Number of pages: 248
Weight: 553 g
Dimensions: 229 x 150 x 25 mm
"This book should be read by those with an interest in the history of psychiatry as well as by those who wonder what psychiatrists do in addition to helping individuals overcome the symptoms of those biological disorders called mental illness."-- "Journal of Clinical Psychiatry"
"This text assembles multiple architectural views of the contributions that blacks have made to American psychiatry. The accounts vary in intensity and poignancy. But the chapters repeatedly evoke the crucial question of why such a talented class of physicians has encountered so many impediments to practicing their art with unfettered encouragement. Spurlock and her colleagues remind us, in a thoughtful and intriguing fashion, that as a historical matter, black physicians have not been able to pursue excellence freely in these United States. The slope toward achievement even for such an educated group of blacks has been slippery and encumbered. But the text captures well their spirit of persistence."-- "Ezra E. H. Griffith, M.D., Professor of Psychiatry and African-American Studies, Yale University, New Haven, Connecticut"

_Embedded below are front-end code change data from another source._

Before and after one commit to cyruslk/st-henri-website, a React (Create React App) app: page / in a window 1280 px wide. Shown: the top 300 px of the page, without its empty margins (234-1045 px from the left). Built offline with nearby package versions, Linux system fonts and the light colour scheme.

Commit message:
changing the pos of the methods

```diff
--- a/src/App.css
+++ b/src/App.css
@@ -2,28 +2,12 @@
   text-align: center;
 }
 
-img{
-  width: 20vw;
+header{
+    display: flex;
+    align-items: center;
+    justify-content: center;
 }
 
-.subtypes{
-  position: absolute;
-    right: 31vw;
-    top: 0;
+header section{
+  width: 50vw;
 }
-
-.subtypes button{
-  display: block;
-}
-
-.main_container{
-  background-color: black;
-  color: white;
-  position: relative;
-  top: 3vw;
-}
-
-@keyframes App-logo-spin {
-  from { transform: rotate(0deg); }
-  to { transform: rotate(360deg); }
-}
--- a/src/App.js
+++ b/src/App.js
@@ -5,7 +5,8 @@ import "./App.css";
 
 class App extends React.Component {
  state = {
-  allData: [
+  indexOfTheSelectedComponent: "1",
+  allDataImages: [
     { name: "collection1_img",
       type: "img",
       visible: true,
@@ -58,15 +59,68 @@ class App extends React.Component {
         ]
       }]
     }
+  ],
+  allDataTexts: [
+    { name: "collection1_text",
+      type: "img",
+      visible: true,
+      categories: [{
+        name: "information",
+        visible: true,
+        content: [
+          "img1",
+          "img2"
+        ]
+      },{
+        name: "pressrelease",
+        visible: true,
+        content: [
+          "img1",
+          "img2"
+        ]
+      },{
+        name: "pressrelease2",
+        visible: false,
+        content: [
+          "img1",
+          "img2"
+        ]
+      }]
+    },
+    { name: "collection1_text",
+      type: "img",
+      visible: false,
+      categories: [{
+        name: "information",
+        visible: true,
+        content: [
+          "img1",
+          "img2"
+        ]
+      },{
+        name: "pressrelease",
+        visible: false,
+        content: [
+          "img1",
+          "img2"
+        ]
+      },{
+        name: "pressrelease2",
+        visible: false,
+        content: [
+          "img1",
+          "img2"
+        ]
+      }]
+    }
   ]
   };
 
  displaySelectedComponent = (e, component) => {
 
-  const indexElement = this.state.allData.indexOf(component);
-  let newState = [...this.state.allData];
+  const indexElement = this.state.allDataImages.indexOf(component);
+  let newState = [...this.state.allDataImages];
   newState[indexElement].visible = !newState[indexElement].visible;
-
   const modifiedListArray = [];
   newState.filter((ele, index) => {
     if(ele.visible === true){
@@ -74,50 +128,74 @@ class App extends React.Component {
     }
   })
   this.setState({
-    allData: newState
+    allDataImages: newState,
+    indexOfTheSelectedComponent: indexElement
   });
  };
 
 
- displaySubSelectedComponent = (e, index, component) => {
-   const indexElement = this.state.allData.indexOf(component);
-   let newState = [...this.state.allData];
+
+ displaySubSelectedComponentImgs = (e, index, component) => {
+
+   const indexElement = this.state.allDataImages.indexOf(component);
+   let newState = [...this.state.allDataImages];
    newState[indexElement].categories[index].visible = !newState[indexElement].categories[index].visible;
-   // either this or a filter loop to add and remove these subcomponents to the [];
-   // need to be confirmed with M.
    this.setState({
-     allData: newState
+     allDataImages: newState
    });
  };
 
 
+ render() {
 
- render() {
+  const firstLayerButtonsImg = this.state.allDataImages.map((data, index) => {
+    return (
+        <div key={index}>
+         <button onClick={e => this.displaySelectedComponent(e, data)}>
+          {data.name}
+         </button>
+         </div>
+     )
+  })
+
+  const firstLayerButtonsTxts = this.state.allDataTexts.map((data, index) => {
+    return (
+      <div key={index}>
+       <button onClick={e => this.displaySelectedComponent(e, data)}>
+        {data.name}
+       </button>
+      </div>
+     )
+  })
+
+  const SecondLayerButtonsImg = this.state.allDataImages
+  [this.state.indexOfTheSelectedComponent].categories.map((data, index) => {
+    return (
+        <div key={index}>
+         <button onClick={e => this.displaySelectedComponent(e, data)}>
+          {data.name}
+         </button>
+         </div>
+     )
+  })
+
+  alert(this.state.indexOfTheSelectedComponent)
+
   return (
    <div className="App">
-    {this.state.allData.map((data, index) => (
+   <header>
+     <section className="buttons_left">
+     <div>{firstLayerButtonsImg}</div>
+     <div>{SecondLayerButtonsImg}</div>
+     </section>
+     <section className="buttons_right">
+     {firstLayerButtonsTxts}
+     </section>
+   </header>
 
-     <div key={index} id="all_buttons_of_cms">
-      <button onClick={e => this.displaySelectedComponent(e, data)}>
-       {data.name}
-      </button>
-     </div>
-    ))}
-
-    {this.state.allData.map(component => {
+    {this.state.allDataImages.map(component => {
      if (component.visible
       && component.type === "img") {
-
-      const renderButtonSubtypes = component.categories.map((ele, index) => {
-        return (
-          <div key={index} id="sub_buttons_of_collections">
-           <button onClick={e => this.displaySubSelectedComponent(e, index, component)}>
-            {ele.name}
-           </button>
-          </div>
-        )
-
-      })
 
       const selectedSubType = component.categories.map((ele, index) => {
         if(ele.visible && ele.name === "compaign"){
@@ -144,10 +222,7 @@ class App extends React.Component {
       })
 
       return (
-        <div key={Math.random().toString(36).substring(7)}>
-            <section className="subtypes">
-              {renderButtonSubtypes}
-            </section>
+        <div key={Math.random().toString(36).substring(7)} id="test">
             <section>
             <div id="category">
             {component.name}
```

"Solomon Carter Fuller, the first black psychiatrist (1872--1953), was followed by only a handful of other pioneers. Not until the Civil Rights movement of the '60s did opportunities open. But prejudice and discrimination have always marked their path, as illustrated here by the poignant reminisces of Mildred Mitchell-Bateman (W. Va. commissioner of mental health 1962--1977) and James Baker (VA 1953--1986). The book offers surveys of black psychiatrists, numbers and their experiences, in chapters on community psychiatry, academia, research, psychoanalysis, and transcultural, military, and forensic areas. Despite progress, fewer than 4% of all psychiatrists are black, with few in leadership positions. The book provides a baseline to measure further progress."-- "Lucy D. Ozarin, M.D., Medical Director (retired), USPHS, Bethesda, Maryland"